---------- Source data ----------

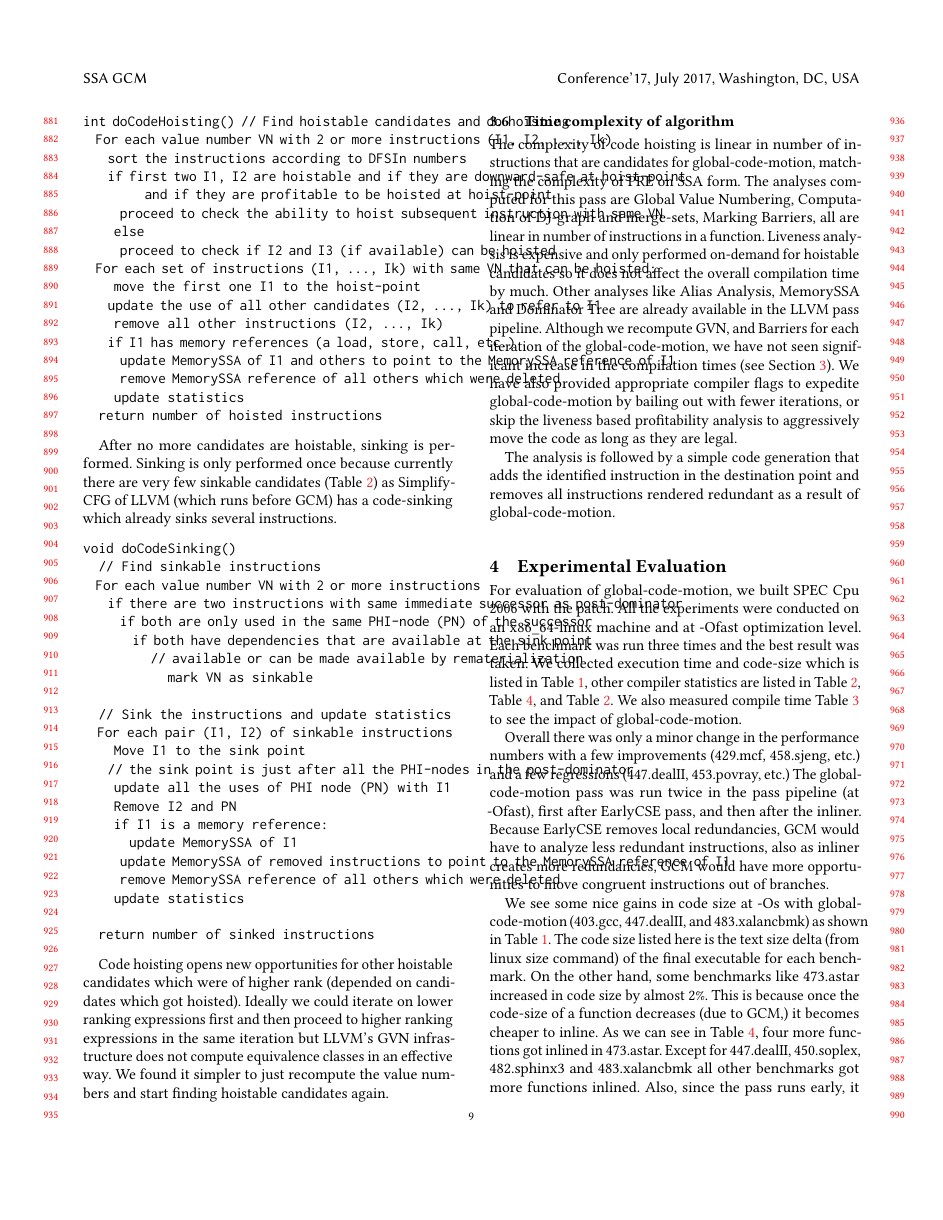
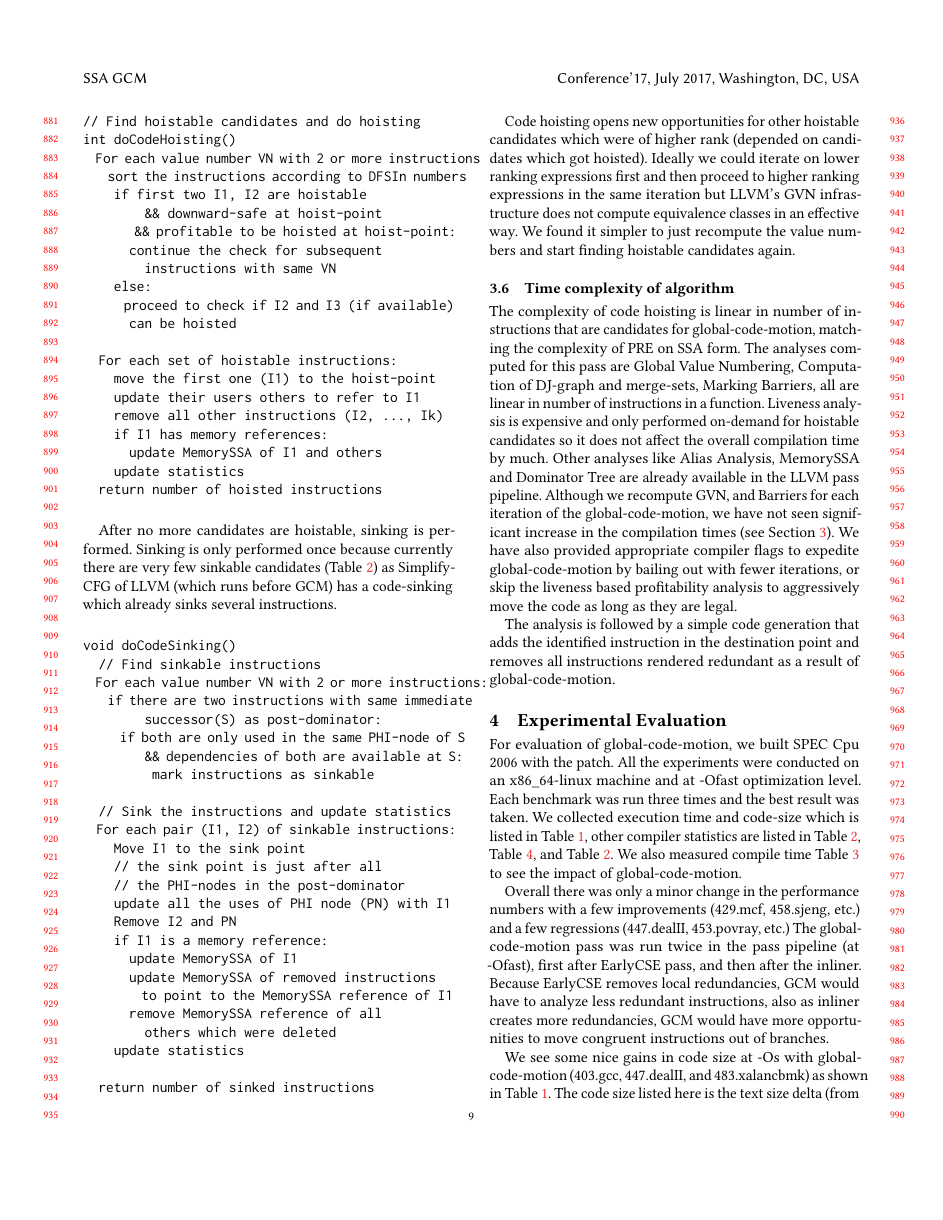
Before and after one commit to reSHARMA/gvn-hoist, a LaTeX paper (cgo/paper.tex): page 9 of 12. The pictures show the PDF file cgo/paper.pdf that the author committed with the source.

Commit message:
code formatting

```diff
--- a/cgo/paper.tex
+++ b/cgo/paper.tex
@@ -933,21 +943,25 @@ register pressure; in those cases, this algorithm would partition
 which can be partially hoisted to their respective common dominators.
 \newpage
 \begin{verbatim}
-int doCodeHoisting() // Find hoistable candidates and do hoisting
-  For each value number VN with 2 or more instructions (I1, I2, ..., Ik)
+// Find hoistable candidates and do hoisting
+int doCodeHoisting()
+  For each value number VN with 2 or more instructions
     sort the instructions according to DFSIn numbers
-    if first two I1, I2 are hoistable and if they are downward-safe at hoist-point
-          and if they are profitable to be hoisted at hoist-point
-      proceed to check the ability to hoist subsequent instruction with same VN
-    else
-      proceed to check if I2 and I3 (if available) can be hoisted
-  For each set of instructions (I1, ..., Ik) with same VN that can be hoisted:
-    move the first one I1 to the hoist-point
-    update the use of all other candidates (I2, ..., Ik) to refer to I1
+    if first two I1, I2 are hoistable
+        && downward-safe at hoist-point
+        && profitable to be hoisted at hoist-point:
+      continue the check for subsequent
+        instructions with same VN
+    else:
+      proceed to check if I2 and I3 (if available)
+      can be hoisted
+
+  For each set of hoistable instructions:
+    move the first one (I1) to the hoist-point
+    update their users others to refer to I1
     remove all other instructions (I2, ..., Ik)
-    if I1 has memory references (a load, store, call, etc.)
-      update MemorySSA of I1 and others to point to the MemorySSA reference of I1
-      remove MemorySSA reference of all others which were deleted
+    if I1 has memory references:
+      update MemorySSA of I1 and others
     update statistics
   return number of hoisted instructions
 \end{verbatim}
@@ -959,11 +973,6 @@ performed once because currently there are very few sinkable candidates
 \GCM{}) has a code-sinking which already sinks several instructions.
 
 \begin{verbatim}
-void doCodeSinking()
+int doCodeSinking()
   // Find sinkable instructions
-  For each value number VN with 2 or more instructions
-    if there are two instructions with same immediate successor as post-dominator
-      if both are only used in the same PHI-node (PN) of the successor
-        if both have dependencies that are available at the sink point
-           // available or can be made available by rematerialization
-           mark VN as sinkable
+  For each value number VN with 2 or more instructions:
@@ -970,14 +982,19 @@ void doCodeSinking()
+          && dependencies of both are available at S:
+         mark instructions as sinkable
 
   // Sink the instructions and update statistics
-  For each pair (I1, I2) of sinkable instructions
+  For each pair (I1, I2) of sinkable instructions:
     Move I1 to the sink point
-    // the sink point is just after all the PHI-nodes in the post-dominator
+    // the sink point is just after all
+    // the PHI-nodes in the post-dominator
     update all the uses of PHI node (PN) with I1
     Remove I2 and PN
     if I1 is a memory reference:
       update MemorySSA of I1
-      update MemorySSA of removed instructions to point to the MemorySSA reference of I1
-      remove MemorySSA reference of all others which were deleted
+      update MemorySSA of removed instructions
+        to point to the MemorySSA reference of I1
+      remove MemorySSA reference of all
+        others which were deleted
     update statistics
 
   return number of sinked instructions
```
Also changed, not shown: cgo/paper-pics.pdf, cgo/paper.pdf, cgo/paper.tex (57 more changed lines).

----------

**Activity:** Copy out each line of the listing that holds the word "proceed".

**Your solution:**
-      proceed to check the ability to hoist subsequent instruction with same VN
-      proceed to check if I2 and I3 (if available) can be hoisted
+      proceed to check if I2 and I3 (if available)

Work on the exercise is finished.